## Requirement
Repeat the whole listing word for word, skipping pictures.
═════ Listed entries ═════
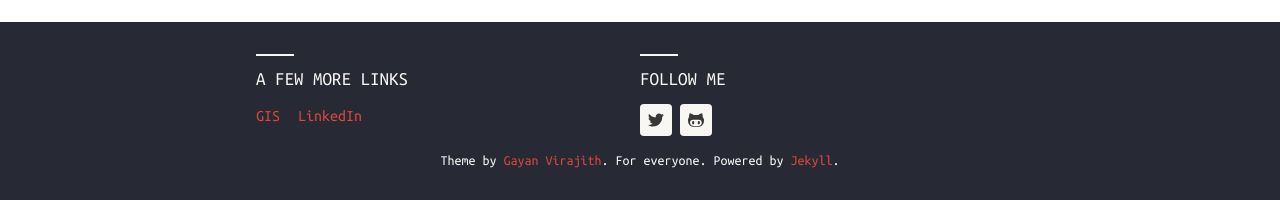
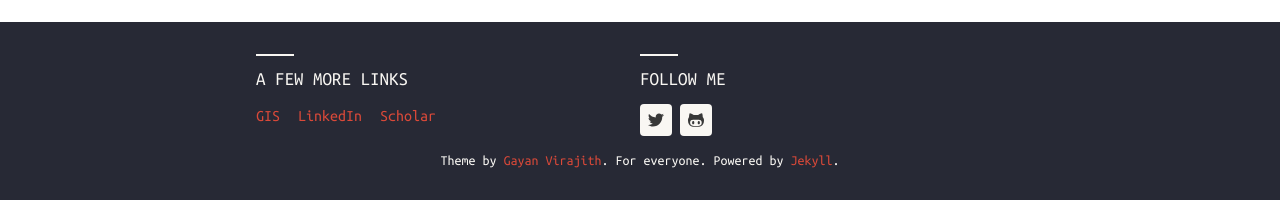
Before and after one commit to AlexanderDilthey/AlexanderDilthey.github.io, a Jekyll site: the page built from index.md, in a window 1280 px wide. Shown: the part 1068-1268 px from the top of the page. Built offline with Jekyll 4.4.1, drawn with Linux system fonts in a browser that asks for light colours; nearby versions of some CDN libraries.

Commit message:
Update footer-links.html

```diff
--- a/_includes/footer-links.html
+++ b/_includes/footer-links.html
@@ -2,4 +2,5 @@
 <ul class="menu">
     <li><a href="https://genomeinformatics.github.io">GIS</a></li>
     <li><a href="https://www.linkedin.com/in/alexander-t-dilthey-1966b541/">LinkedIn</a></li>
+    <li><a href="https://scholar.google.com/citations?user=K2Oy_DAAAAAJ">Scholar</a></li>
 </ul>
```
═════
## Output for this task
Before and after one commit to AlexanderDilthey/AlexanderDilthey.github.io, a Jekyll site: the page built from index.md, in a window 1280 px wide. Shown: the part 1068-1268 px from the top of the page. Built offline with Jekyll 4.4.1, drawn with Linux system fonts in a browser that asks for light colours; nearby versions of some CDN libraries.

Commit message:
Update footer-links.html

```diff
--- a/_includes/footer-links.html
+++ b/_includes/footer-links.html
@@ -2,4 +2,5 @@
 <ul class="menu">
     <li><a href="https://genomeinformatics.github.io">GIS</a></li>
     <li><a href="https://www.linkedin.com/in/alexander-t-dilthey-1966b541/">LinkedIn</a></li>
+    <li><a href="https://scholar.google.com/citations?user=K2Oy_DAAAAAJ">Scholar</a></li>
 </ul>
```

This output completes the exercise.